# check if there are planets in the vicinity [duplicate]

I'm trying to make a random galaxy map in gamemaker, with several planets at random places. The problem I have run into is that some planets will be too close together. I need a way to put a minimum distance between them, but I can't figure out how to do it, or where I'm going wrong in the code.

I use the following script to make the map (argument0=amount of planets of this type to create and argument1=the object under which this type is located):

var i;
var MinDistance
var ToCloseFlag
var planetx, planety

for (i=0;i!=argument0;i+=1)
{
do
{
do
{
do{
planetx=random(room_width);
}
until(planetx<room_width-64 && planetx>64);
do {
planety=random(room_height);
}
until(planety<room_height-64 && planety>64);
}
until(place_empty(planetx,planety))
MinDistance=400;
ToCloseFlag = 0;

with(argument1){
if (point_distance(planetx,planety,other.x,other.y)<MinDistance)
{
ToCloseFlag=1;
}
}
}
until (ToCloseFlag=0);

if place_empty(planetx,planety)
{
instance_create(planetx,planety,argument1);
}


}

Any help would be greatly appreciated.

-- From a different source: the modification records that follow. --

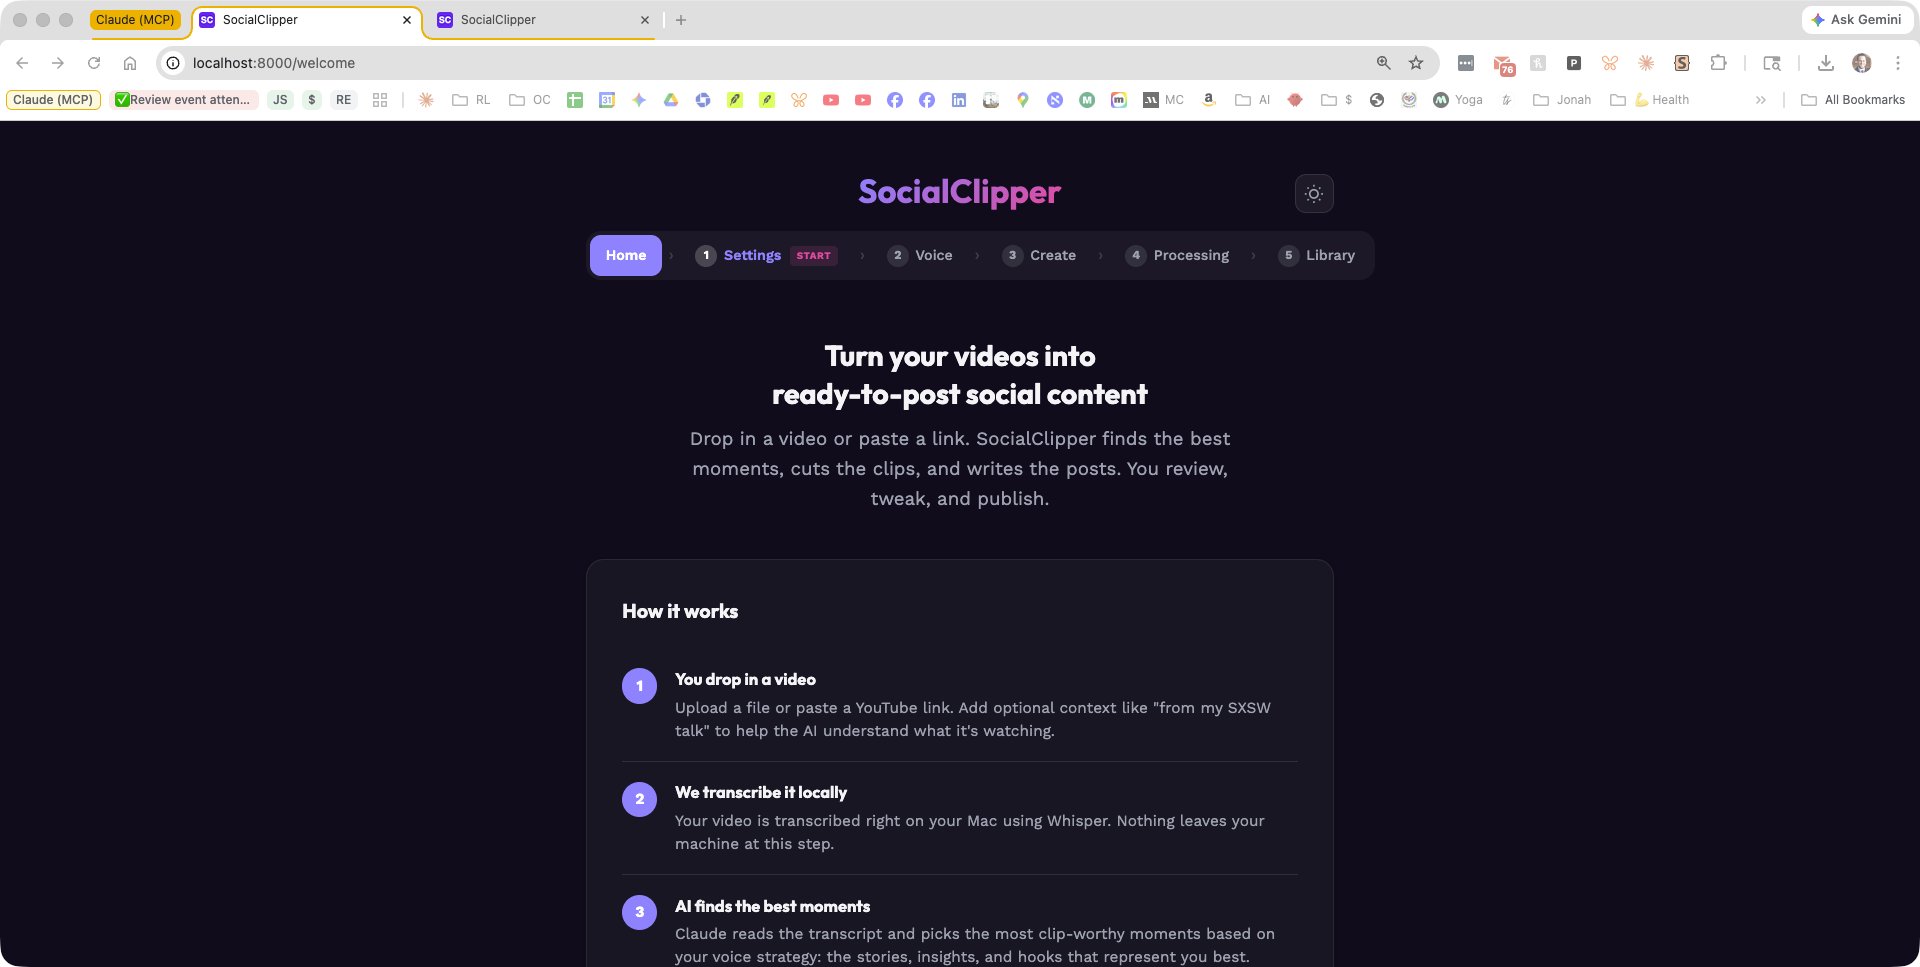
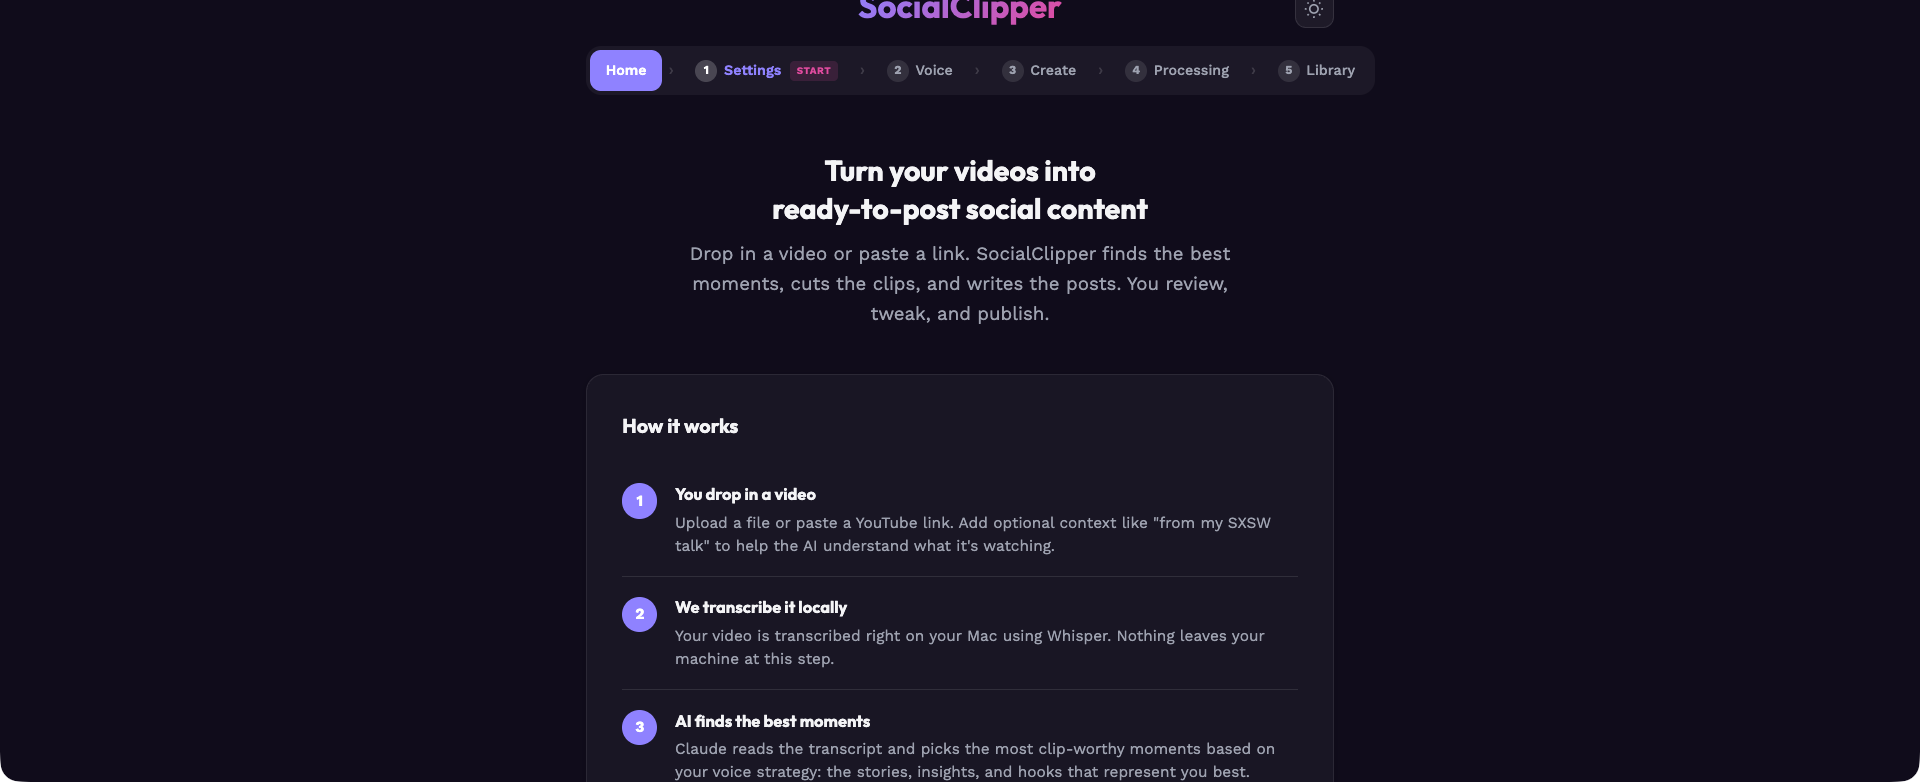
Remove library screenshot and fix home screenshot crop
Removed library screenshot (contained personal info) and committed
the cropped home screenshot that was missed in the previous commit.

diff --git a/README.md b/README.md
@@ -18,8 +18,6 @@ AI-powered video-to-social-clips pipeline. Drop in a video (or paste a YouTube U
 
 ![Settings — API key and cost breakdown](docs/screenshot-settings.png)
 
-![Library — browse clips, edit drafts, regenerate](docs/screenshot-library.png)
-
 ## Requirements
 
 - **macOS** with Apple Silicon (M1/M2/M3/M4) — MLX Whisper requires it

You need to use some spatial partitioning in order to check for distance before consider a random position "good". Binary space partitioning can be useful: you construct a tree structure that you query before adding a position to get the closest one; if the closest is far enough you put the position into the tree so it will checked against the next position. If the current position is not far enough you reject it.

Take into the account that as you insert positions, the probability to reject the next position increases...

A differen aproach is to "cheat" by partition space before computing position. You can create a dense grid where each position is far enough from its neighbor, then you place randomly your planets in this grid. If the number of grid is large compared to the planets, you wont see the trick.

You can add some randomness to your grid by putting extra space between contiguous cells:

Let say you want L to be your minimal distance, then you can put your grid cells apart by L+2*e; When you choose a cell, you can set the position of the planet to the center of the cell adding some random noise (at most e). In the worst case of two consecutige cells chosen and maximum random displace applied one toward the other, you will get L as distance.

In the above picture you can see how wider grids allow for random position within an area that assure you the required minimum distance even if position are placed the nearest possibile.

The tradeoff of this aproach is that adding randomness (e) you loose available cells and vice versa.

• This is exactly what I needed. I made the grid and randomly added or subtracted 10 pixels from the starting position of the planets. It works. It works beautifully. Thank you for your answer. – Twistervise Jan 20 '14 at 21:10